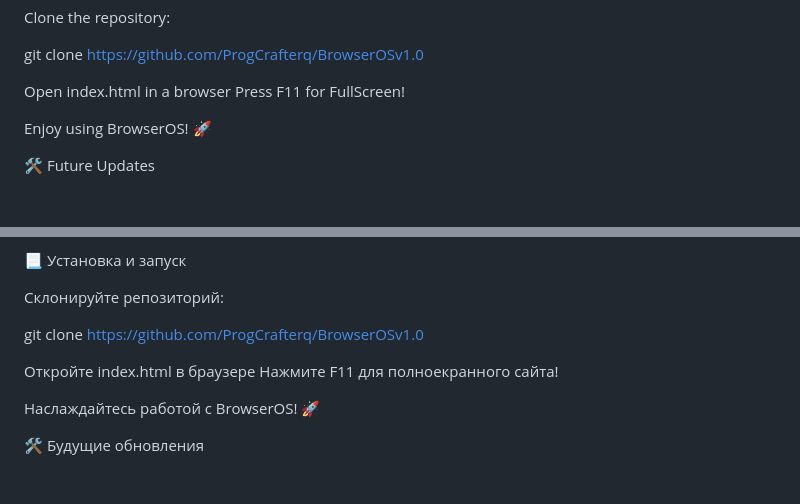
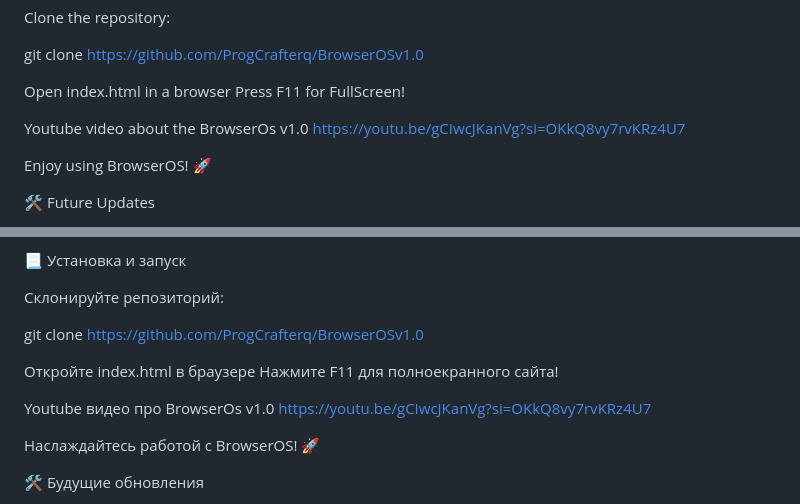
Before and after one commit to MewnityTech/BrowserOSv1.0, a Markdown page: README.md, 2 parts joined by grey strips. GitHub-like rendering; blank space fills up the shorter version.

```diff
--- a/README.md
+++ b/README.md
@@ -30,6 +30,9 @@ git clone https://github.com/ProgCrafterq/BrowserOSv1.0
 
 Open index.html in a browser
 Press F11 for FullScreen!
+
+Youtube video about the BrowserOs v1.0
+https://youtu.be/gCIwcJKanVg?si=OKkQ8vy7rvKRz4U7
 
 Enjoy using BrowserOS! 🚀
 
@@ -94,6 +97,9 @@ git clone https://github.com/ProgCrafterq/BrowserOSv1.0
 Откройте index.html в браузере
 Нажмите F11 для полноекранного сайта!
 
+Youtube видео про BrowserOs v1.0
+https://youtu.be/gCIwcJKanVg?si=OKkQ8vy7rvKRz4U7
+
 Наслаждайтесь работой с BrowserOS! 🚀
 
 🛠️ Будущие обновления
```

=======

ABOUT THIS TASK: With the images omitted, retype the records above exactly.

RESPONSE TO THIS TASK:
Before and after one commit to MewnityTech/BrowserOSv1.0, a Markdown page: README.md, 2 parts joined by grey strips. GitHub-like rendering; blank space fills up the shorter version.

```diff
--- a/README.md
+++ b/README.md
@@ -30,6 +30,9 @@ git clone https://github.com/ProgCrafterq/BrowserOSv1.0
 
 Open index.html in a browser
 Press F11 for FullScreen!
+
+Youtube video about the BrowserOs v1.0
+https://youtu.be/gCIwcJKanVg?si=OKkQ8vy7rvKRz4U7
 
 Enjoy using BrowserOS! 🚀
 
@@ -94,6 +97,9 @@ git clone https://github.com/ProgCrafterq/BrowserOSv1.0
 Откройте index.html в браузере
 Нажмите F11 для полноекранного сайта!
 
+Youtube видео про BrowserOs v1.0
+https://youtu.be/gCIwcJKanVg?si=OKkQ8vy7rvKRz4U7
+
 Наслаждайтесь работой с BrowserOS! 🚀
 
 🛠️ Будущие обновления
```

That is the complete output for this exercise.